Lee CY, Chang CL, Wang YN, Fu LM - Int J Mol Sci (2011)

Schematic diagram of micro T-mixer [60].
© Copyright Policy - open-access
Related In: Results  -  Collection

License 1 - License 2
Show All Figures
getmorefigures.php?uid=PMC3116190&req=5

f10-ijms-12-03263: Schematic diagram of micro T-mixer [60].
Mentions: In miniaturized flow systems with Reynolds numbers varying from 2 to 100, flow structures can be artificially induced, assisting flow segmentation through inertia effects. In the zigzag channel considered in [58], segmentation was achieved through shear forces. The results showed that mixing was achieved within 1 s for fluid flows with a Reynolds number of 33 for two fluid streams flowing alongside each other in a microchannel of dimensions 300 μm × 600 μm × 100 mm containing 80 zigzags [58]. Another example of mixing via inertia forces was demonstrated by Scampavia et al. [59] who fabricated a coaxial mixer containing an inner core liquid stream with a low flow rate and an outer flow stream with a higher flow rate. The authors showed that the design achieved an acceptable mixing result within 55 ms for fluid flows with a Reynolds number of 5. Wong et al. [60] presented a micro T-mixer fabricated on a silicon substrate and bonded to a Pyrex glass plate (Figure 10). The experimental results revealed that a mixing channel with a hydraulic diameter of 67 μm and an applied pressure of 5.5 bar was sufficient to achieve complete species mixing in less than 1 ms after the initial contact between the two species flows with Reynolds numbers of 400–500. Buchegger et al. [13] proposed a horizontal multi-lamination micromixer based on wedge shaped inlet channels. The experimental results revealed highly uniform fluid mixing in the low millisecond second range. Tofteberg et al. [14] fabricated a passive micromixer that made a controlled 900 rotation of a flow cross-section followed by a split into several channels (Figure 11). The flow in each of these channels was rotated a further 90° before a recombination doubled the interfacial area between the two fluids, and the process was repeated the desired degree of mixing was achieved.
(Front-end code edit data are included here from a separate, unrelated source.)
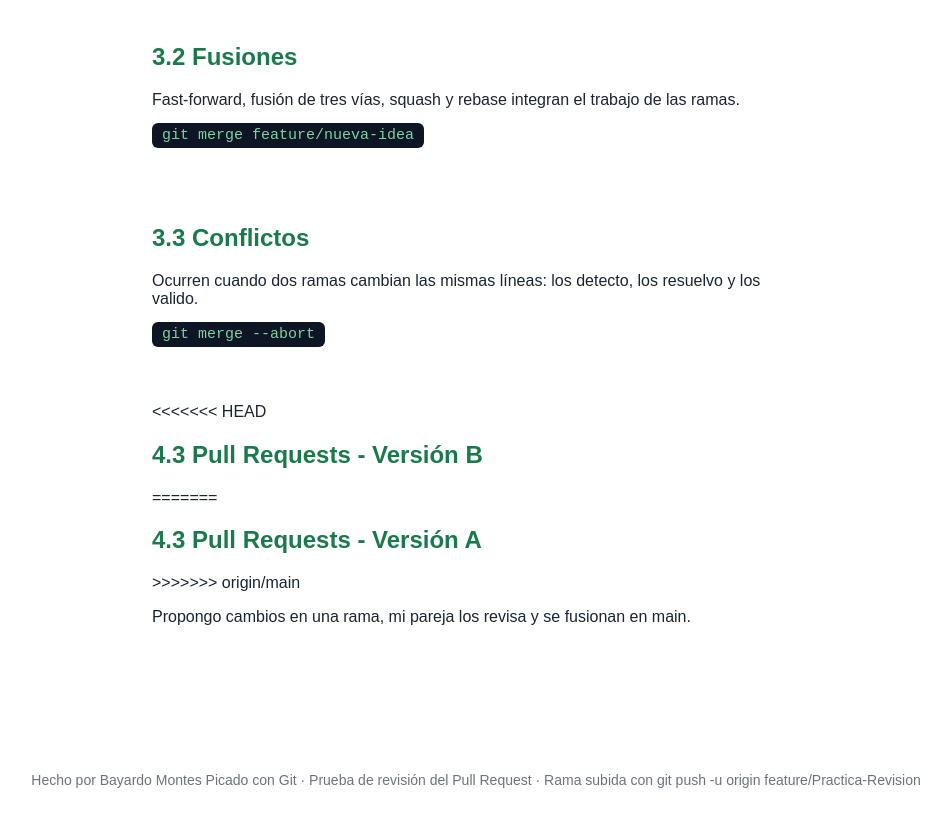
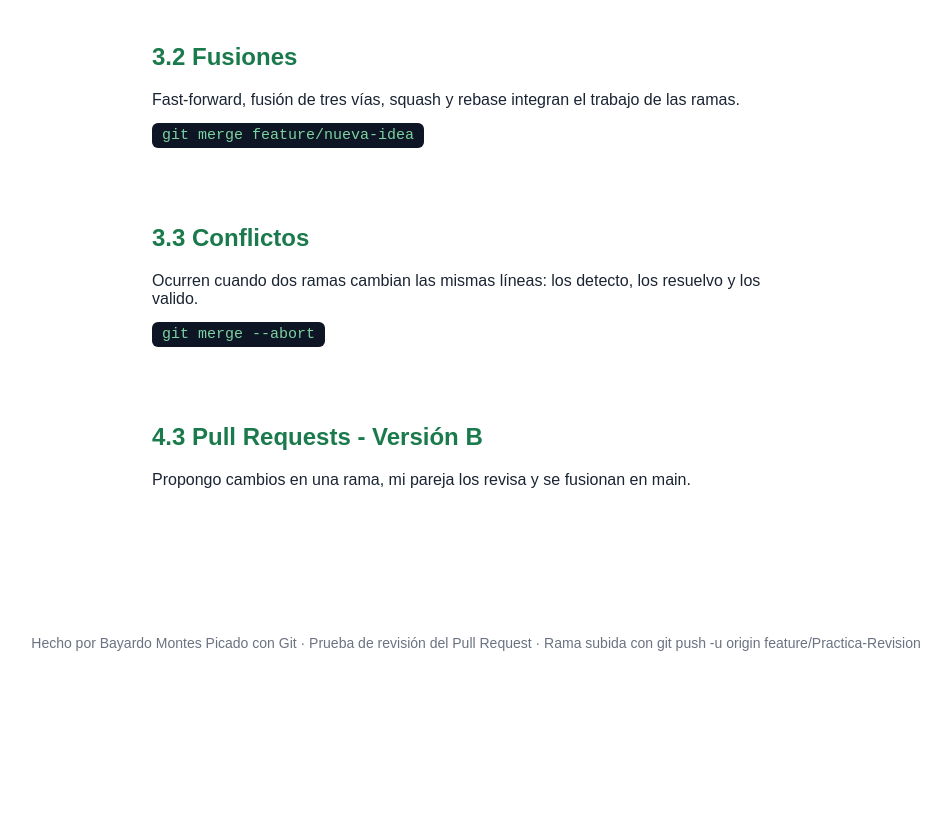
Before and after one commit to bayardomerlet-cmd/clase-4-practica-CI, a plain HTML site: page index.html in a window 1280 px wide. Shown: the part 1154-1980 px from the top of the page, without its empty margins (164-1115 px from the left). After the commit the page ends 1843 px from the top, so only its background shows below. Drawn offline with Linux system fonts and the light colour scheme.

Commit message:
Resuelve conflicto del subtitulo

```diff
--- a/index.html
+++ b/index.html
@@ -58,11 +58,7 @@ ramas.</p>
     <code>git merge --abort</code>
 </section>
 <section>
-<<<<<<< HEAD
     <h2>4.3 Pull Requests - Versión B</h2>
-=======
-    <h2>4.3 Pull Requests - Versión A</h2>
->>>>>>> origin/main
     <p>Propongo cambios en una rama, mi pareja los revisa y se fusionan en main.</p>
 </section>
 </main>
```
Bottom Line: In such devices, sample mixing is essentially achieved by enhancing the diffusion effect between the different species flows.Many mixers have been proposed to facilitate this task over the past 10 years.Accordingly, this paper commences by providing a high level overview of the field of microfluidic mixing devices before describing some of the more significant proposals for active and passive mixers.

View Article: PubMed Central - PubMed

Affiliation: Department of Materials Engineering, National Pingtung University of Science and Technology, Pingtung 912, Taiwan; E-Mail: leecy@mail.npust.edu.tw.

ABSTRACT
The aim of microfluidic mixing is to achieve a thorough and rapid mixing of multiple samples in microscale devices. In such devices, sample mixing is essentially achieved by enhancing the diffusion effect between the different species flows. Broadly speaking, microfluidic mixing schemes can be categorized as either "active", where an external energy force is applied to perturb the sample species, or "passive", where the contact area and contact time of the species samples are increased through specially-designed microchannel configurations. Many mixers have been proposed to facilitate this task over the past 10 years. Accordingly, this paper commences by providing a high level overview of the field of microfluidic mixing devices before describing some of the more significant proposals for active and passive mixers.

Show MeSH